### Work required:
Report each line of the records where "input" occurs.
──────── Data to examine ────────
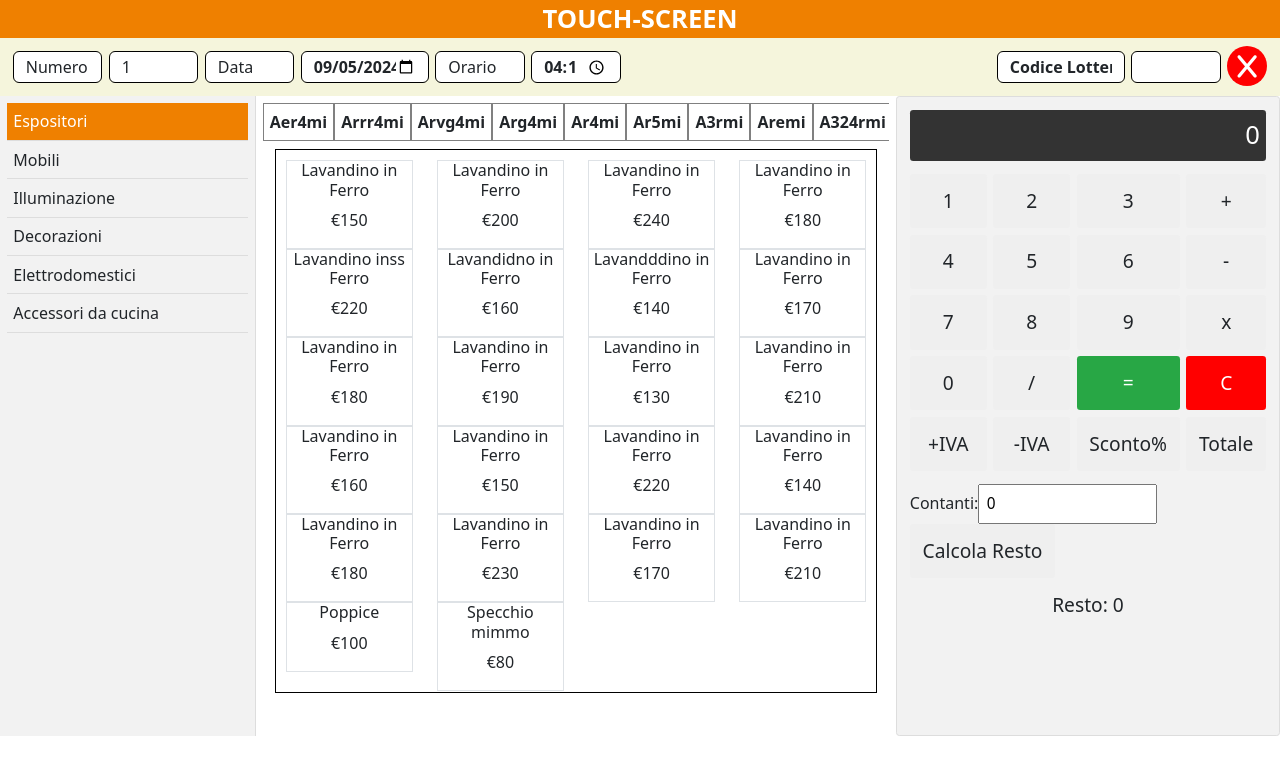
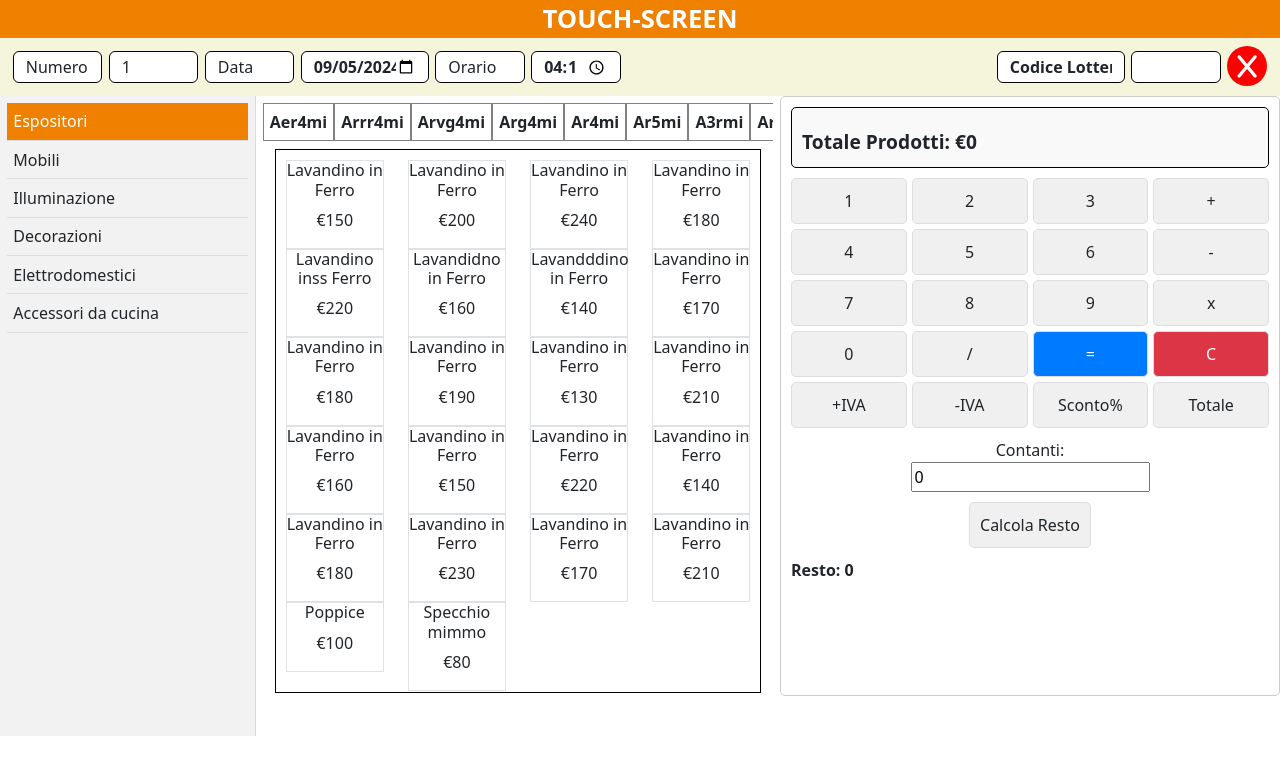
Before and after one commit to alessandropanico/CassaPassaparola, an Angular app: page /touchscreen in a window 1280 px wide. Shown: the top 774 px of the page. Built offline with nearby package versions, Linux system fonts and the light colour scheme.

Commit message:
css migliorato...

```diff
--- a/src/app/pagine/vendita/touch-screen/touch-screen.component.css
+++ b/src/app/pagine/vendita/touch-screen/touch-screen.component.css
@@ -200,75 +200,110 @@
 
 /*----------------------*/
 .calcolatrice-container {
-  width: 30%;
-  background-color: #f2f2f2;
-  border: 0.052vw solid #ddd;
-  border-radius: 0.26vw;
-  padding: 1vw;
-  display: flex;
-  flex-direction: column;
-  align-items: center;
-  margin: 0;
+  border: 1px solid #ccc;
+  padding: 10px;
+  border-radius: 5px;
+  width: 500px; /* Imposta una larghezza fissa o adatta come preferisci */
+  overflow-y: auto; /* Abilita lo scroll verticale */
+  max-height: 600px; /* Imposta un'altezza massima per la calcolatrice */
 }
 
 .display {
-  background-color: #333;
-  color: white;
-  font-size: 2vw;
+  margin-bottom: 10px;
+  padding: 10px;
+  border: 1px solid #000;
+  border-radius: 5px;
+  background-color: #f9f9f9;
+  font-size: 1.2em;
+}
+
+.espressione {
+  margin-bottom: 10px;
+}
+
+.totale-prodotti {
+  margin-top: 10px;
+  font-weight: bold;
+}
+
+.prodotti-selezionati {
+  border-top: 1px solid #ddd;
+  padding-top: 10px;
+  margin-top: 10px;
+}
+
+.prodotti-selezionati h5 {
+  margin-bottom: 10px;
+}
+
+.prodotti-selezionati table {
   width: 100%;
-  text-align: right;
-  padding: 0.5vw;
-  border-radius: 0.26vw;
-  margin-bottom: 1vw;
+  border-collapse: collapse;
+}
+
+.prodotti-selezionati th, .prodotti-selezionati td {
+  padding: 8px;
+  border: 1px solid #ddd;
+  text-align: center;
+}
+
+.prodotti-selezionati th {
+  background-color: #f0f0f0;
+}
+
+.prodotti-selezionati tfoot td {
+  font-weight: bold;
 }
 
 .buttons {
   display: grid;
   grid-template-columns: repeat(4, 1fr);
-  grid-gap: 0.5vw;
+  gap: 5px;
 }
 
 .btn {
-  padding: 1vw;
-  background-color: #efefef;
-  border: none;
-  font-size: 1.5vw;
+  padding: 10px;
+  border: 1px solid #ddd;
+  border-radius: 5px;
+  background-color: #f0f0f0;
   cursor: pointer;
-  border-radius: 0.26vw;
-  text-align: center;
+  font-size: 1em;
 }
 
-.btn:hover {
-  background-color: #ddd;
+.btn:active {
+  background-color: #e0e0e0;
 }
 
-.operazione {
-  background-color: #ef8000;
-  color: white;
+.btn.uguale {
+  background-color: #007bff;
+  color: #fff;
 }
 
-.uguale {
-  background-color: #28a745;
-  color: white;
+.btn.uguale:active {
+  background-color: #0056b3;
 }
 
-.reset {
-  background-color: red;
-  color: white;
+.btn.reset {
+  background-color: #dc3545;
+  color: #fff;
+}
+
+.btn.reset:active {
+  background-color: #c82333;
 }
 
 .pagamento {
-  margin-top: 1vw;
+  margin-top: 10px;
+  display: flex;
+  flex-direction: column;
+  align-items: center;
 }
 
-.pagamento input {
-  width: 50%;
-  padding: 0.5vw;
-  font-size: 1.2vw;
-  margin-right: 1vw;
+#pagaContanti {
+  margin-bottom: 10px;
 }
 
 .resto-display {
-  margin-top: 1vw;
-  font-size: 1.5vw;
+  margin-top: 10px;
+  font-weight: bold;
 }
--- a/src/app/pagine/vendita/touch-screen/touch-screen.component.html
+++ b/src/app/pagine/vendita/touch-screen/touch-screen.component.html
@@ -100,7 +100,42 @@
 
   <!-- Sezione della Calcolatrice -->
   <div class="calcolatrice-container">
-    <div class="display">{{ espressione || '0' }}</div>
+    <!-- Display principale della calcolatrice -->
+    <div class="display">
+      <div class="totale-prodotti">
+        Totale Prodotti: €{{ calcolaTotaleProdotti() }}
+      </div>
+      <!-- Tabella dei prodotti selezionati -->
+      <div class="prodotti-selezionati" *ngIf="prodottiSelezionati.length > 0">
+        <h5>Prodotti Selezionati:</h5>
+        <table>
+          <thead>
+            <tr>
+              <th>Nome</th>
+              <th>Prezzo</th>
+              <th>Quantità</th>
+              <th>Totale</th>
+            </tr>
+          </thead>
+          <tbody>
+            <tr *ngFor="let prodotto of prodottiSelezionati">
+              <td>{{ prodotto.articolo.nome }}</td>
+              <td>€{{ prodotto.articolo.prezzo }}</td>
+              <td>{{ prodotto.quantita }}</td>
+              <td>€{{ prodotto.articolo.prezzo * prodotto.quantita }}</td>
+            </tr>
+          </tbody>
+          <tfoot>
+            <tr>
+              <td colspan="3"><strong>Totale</strong></td>
+              <td>€{{ calcolaTotaleProdotti() }}</td>
+            </tr>
+          </tfoot>
+        </table>
+      </div>
+    </div>
+
+    <!-- Bottoni della calcolatrice -->
     <div class="buttons">
       <button class="btn" (click)="aggiungiNumero('1')">1</button>
       <button class="btn" (click)="aggiungiNumero('2')">2</button>
@@ -124,16 +159,22 @@
       <button class="btn" (click)="totale()">Totale</button>
     </div>
 
+    <!-- Sezione pagamento -->
     <div class="pagamento">
       <label for="pagaContanti">Contanti: </label>
       <input type="number" id="pagaContanti" placeholder="Inserisci importo" [(ngModel)]="importoPagamento">
       <button class="btn" (click)="calcolaResto()">Calcola Resto</button>
     </div>
 
+    <!-- Display del resto -->
     <div class="resto-display">
       Resto: <span id="resto">{{ resto || '0' }}</span>
     </div>
   </div>
 
 
+
+
+
+
 </div>
--- a/src/app/pagine/vendita/touch-screen/touch-screen.component.ts
+++ b/src/app/pagine/vendita/touch-screen/touch-screen.component.ts
@@ -10,6 +10,10 @@ interface Articolo {
 interface Categoria {
   nome: string;
   articoli: Articolo[];
+}
+interface ProdottoSelezionato {
+  articolo: Articolo;
+  quantita: number;
 }
 
 @Component({
@@ -38,6 +42,7 @@ export class TouchScreenComponent implements OnInit {
   quantita: number = 1; // Quantità predefinita
   articoloSelezionato: Articolo | null = null;
 
+  prodottiSelezionati: ProdottoSelezionato[] = [];
 
 
   ngOnInit(): void {
@@ -84,8 +89,21 @@ export class TouchScreenComponent implements OnInit {
   // Funzione per selezionare un articolo
   selezionaArticolo(articolo: Articolo): void {
     this.articoloSelezionato = articolo;
-    this.aggiungiPrezzoAllaCalcolatrice(articolo.prezzo);
+    const prodottoEsistente = this.prodottiSelezionati.find(p => p.articolo.nome === articolo.nome);
+    if (prodottoEsistente) {
+      prodottoEsistente.quantita += this.quantita;
+    } else {
+      this.prodottiSelezionati.push({ articolo, quantita: this.quantita });
+    }
+    // Mostra il totale dei prodotti selezionati nel display
+    this.espressione = this.calcolaTotaleProdotti().toString();
   }
+
+
+  calcolaTotaleProdotti(): number {
+    return this.prodottiSelezionati.reduce((totale, prodotto) => totale + (prodotto.articolo.prezzo * prodotto.quantita), 0);
+  }
+
 
   // Aggiunge il prezzo dell'articolo selezionato al display della calcolatrice
   aggiungiPrezzoAllaCalcolatrice(prezzo: number): void {
@@ -124,10 +142,13 @@ export class TouchScreenComponent implements OnInit {
     }
   }
 
+
   reset(): void {
     this.espressione = '';
     this.risultato = 0;
+    this.prodottiSelezionati = [];
   }
+
 
   aggiungiIva(): void {
     this.risultato += (this.risultato * this.iva) / 100;
```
────────
### Solution:
-.pagamento input {
       <input type="number" id="pagaContanti" placeholder="Inserisci importo" [(ngModel)]="importoPagamento">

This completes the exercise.